She knows that parenting is the most important job we will ever do. It is a rewarding and exciting role. It also requires energy, flexibility and adaptability.
It requires the health and ability of young women. So in her wisdom, she created a system in which women cannot bear children once they are into their forties. There is a reason for this.
The reason is what I call the Prime Directive of parenting. My definition of the Prime Directive is that all young have a right to expect that those who bore them will raise them to maturity. In the animal kingdom there are species in which the fertilization of the egg is the end of any needed care and parenting. But we humans are much more complex. We need active parenting for about eighteen years and support and guidance for the next decade. Raising human children is not for the aged.
Let’s say that Maria and Joseph are a typical couple living on the North Shore. Maria is forty-five and her husband forty-eight. They have two children, Sam who’s 13 years old and Angela 11. Maria’s mother is 70 years old and starting to need some support so Maria needs to take her shopping weekly and arrange for a cleaning lady. Her Dad is having some health problems so she takes him to the doctor on a regular basis. Joseph’s father is not longer living but his Mom is and she phones daily with requests for help and support of one sort or another. Maria and Joseph are the epitome of what we now call the sandwich generation. Because the average age for childbirth is rising, the inevitability of caring for children and seniors simultaneously is becoming more common. It’s difficult, but somehow fair. At their age, looking after their parents is a reasonable expectation.
But now, from time to time I pick up my newspaper and read about a post-menopausal woman having a child. And it gives me pause, and causes me to think about the Prime Directive and the sandwich generation.
What if Maria had been sixty-one when Sam was born? She would be 74 years old when Sam reaches his teens. It is likely that he will have no grandparents and that during these important adolescent years he and his sister, Angela will be busy with senior care. They will be needed to care for their now-aged parents.
Is this fair? Is it ethical?
I don’t think so. Women have fought long and hard for reproductive rights. The right to birth control, the right to say no and the right to assisted reproduction when Mother Nature isn’t cooperating. There are many ways that science can assist parents to have a baby; artificial insemination, harvested eggs, frozen sperm and surrogate mothers to name the most popular. And for woman of childbearing years I say hallelujah. Let’s let science help. Parents who truly want children and will go to these lengths to become parents are going to do a fabulous job raising the next generation. Reproductive rights are a good thing.
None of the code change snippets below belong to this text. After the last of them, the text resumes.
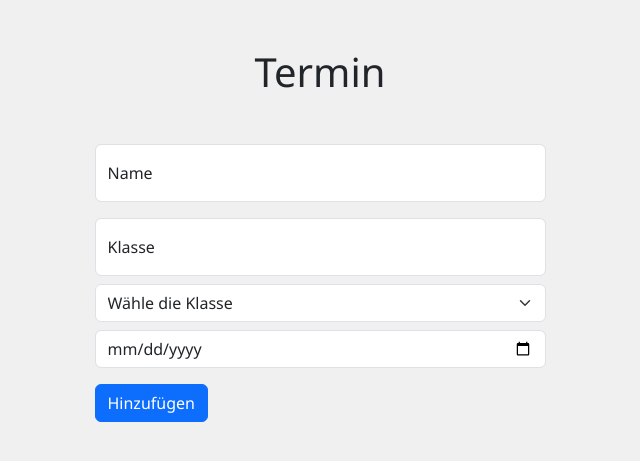
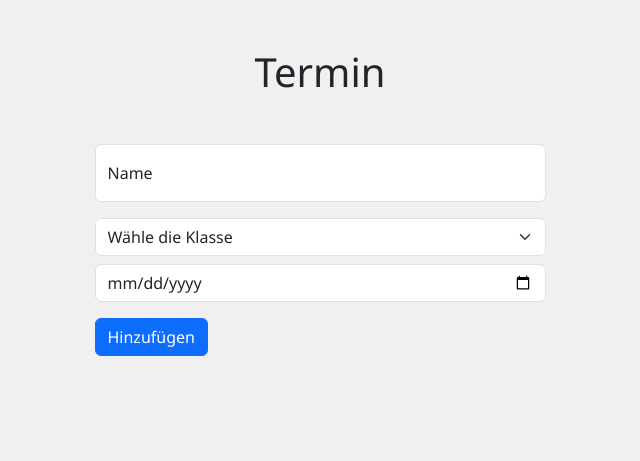
Before and after one commit to epunksandr/lernario, a Flask app: page /termin in a window 1280 px wide. Shown: the part 86-547 px from the top of the page, without its empty margins (320-960 px from the left). Run offline with Flask 3, Linux system fonts and the light colour scheme.

Commit message:
fix termin form input

```diff
--- a/templates/termin-form.html
+++ b/templates/termin-form.html
@@ -13,10 +13,6 @@
                 <div class="form-floating mb-3">
                     <input type="text" class="form-control" id="name" placeholder="Name">
                     <label for="name">Name</label>
-                </div>
-                <div class="form-floating mb-2">
-                    <input type="text" class="form-control" id="klasse" placeholder="Klasse">
-                    <label for="klasse">Klasse</label>
                 </div>
                 <select class="form-select" aria-label="Default select example">
                     <option selected>Wähle die Klasse</option>
```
But, what about the child’s rights?
The Prime Directive says that a newborn should have a reasonable expectation of being cared for to maturity. A 60 year old mother of a newborn makes the very unlikely. The child can reasonably expect to be caring for his mother and probably his father instead of attending the Junior Prom. When he gets his driver’s license it will be handy for taking his parents to their medical appointments. Before he finishes high school he may be researching assisted living facilities for seniors. Is this fair? Is this reasonable? Of course not. It is certainly true that not all parents live to see their children reach adulthood, but if they are of childbearing age when the child is born it is a reasonable expectation.
Next time you read a story in the paper about a 60 something woman who just wanted to have a baby and felt she had the right to this experience, think of the child. Think of the child not just as a cute and wanted newborn. Think of all his needs over the next 18 years while his parents enter their 70s and 80s.
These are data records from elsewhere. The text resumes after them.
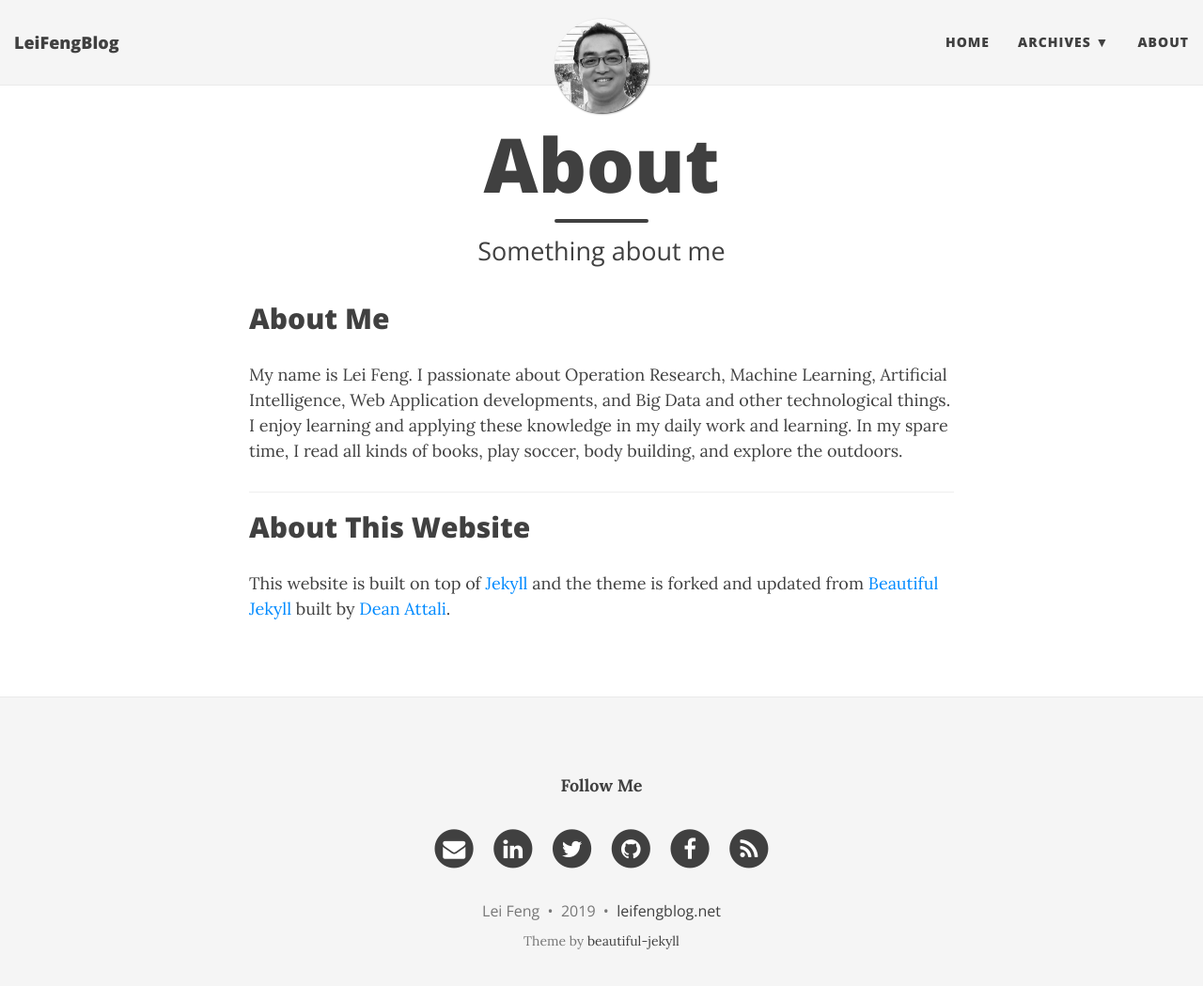
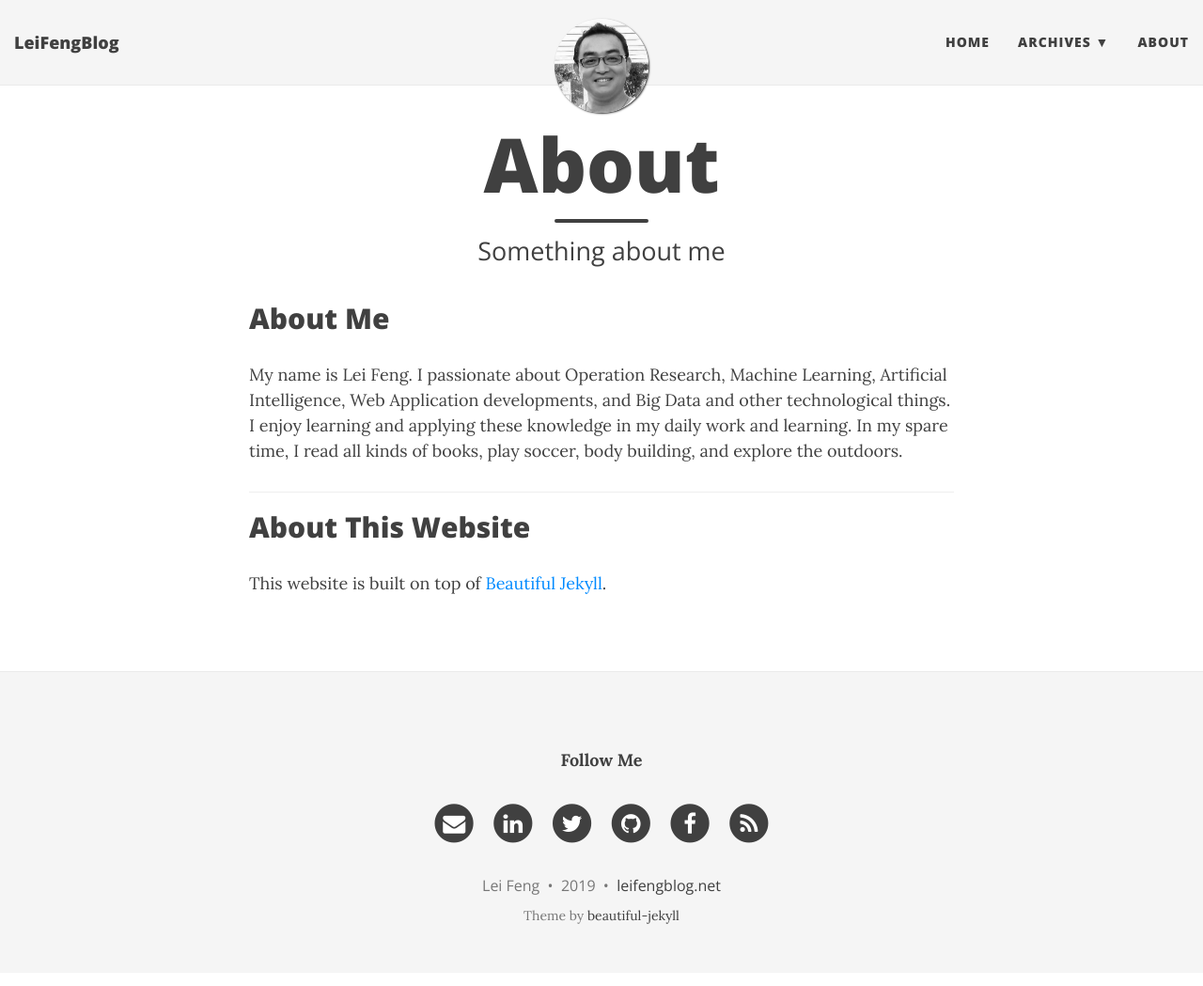
Before and after one commit to stonefl/stonefl.github.io, a Jekyll site: the page built from about.md, in a window 1280 px wide and 1062 px high. Shown: the top 1049 px of the window at 94% size. Built offline with Jekyll 4.4.1, drawn with Linux system fonts in a browser that asks for light colours; nearby versions of some CDN libraries.

Commit message:
Update about.md

```diff
--- a/about.md
+++ b/about.md
@@ -13,4 +13,4 @@ My name is Lei Feng. I passionate about Operation Research, Machine Learning, Ar
 
 ## About This Website
 
-This website is built on top of [Jekyll](http://jekyllrb.com/) and the theme is forked and updated from [Beautiful Jekyll](http://deanattali.com/beautiful-jekyll) built by [Dean Attali](http://deanattali.com/aboutme#contact).
+This website is built on top of [Beautiful Jekyll](http://deanattali.com/beautiful-jekyll).
```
Just because we have the technology doesn’t mean we should use it.